■ Data for processing ■
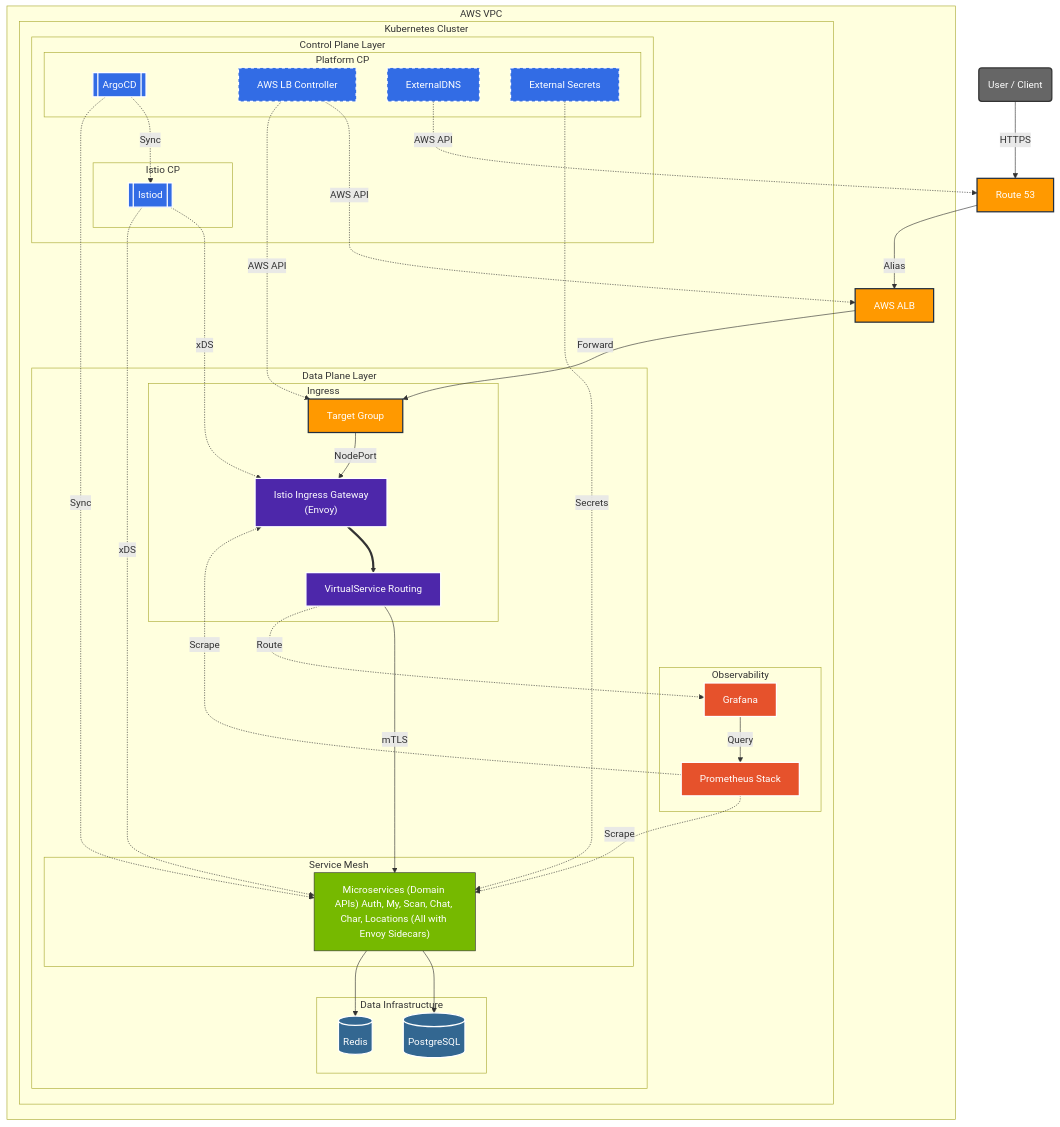
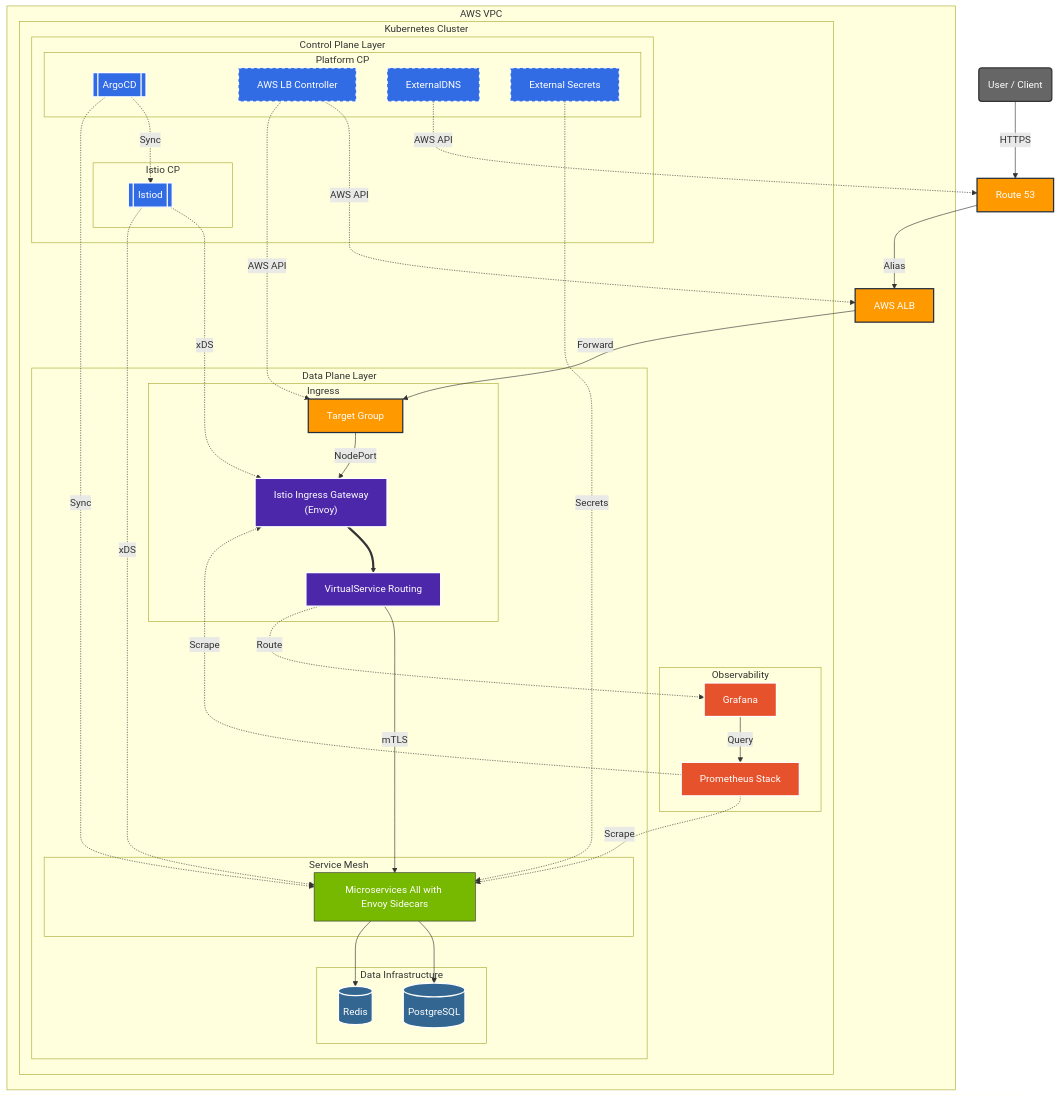
One commit to SeSACTHON/backend changed the first of 2 diagrams in README.md. Above: the diagram before and after it, drawn with Mermaid.

```diff
--- a/README.md
+++ b/README.md
@@ -49,7 +49,7 @@
                 end
 
                 subgraph "Service Mesh"
-                    Apps["Microservices (Domain APIs) Auth, My, Scan, Chat, Char, Locations (All with Envoy Sidecars)"]
+                    Apps["Microservices All with Envoy Sidecars"]
                 end
 
                 subgraph "Data Infrastructure"
```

■ Exercise prompt ■
Restate the listing word for word, pictures excluded.

■ Result below ■
One commit to SeSACTHON/backend changed the first of 2 diagrams in README.md. Above: the diagram before and after it, drawn with Mermaid.

```diff
--- a/README.md
+++ b/README.md
@@ -49,7 +49,7 @@
                 end
 
                 subgraph "Service Mesh"
-                    Apps["Microservices (Domain APIs) Auth, My, Scan, Chat, Char, Locations (All with Envoy Sidecars)"]
+                    Apps["Microservices All with Envoy Sidecars"]
                 end
 
                 subgraph "Data Infrastructure"
```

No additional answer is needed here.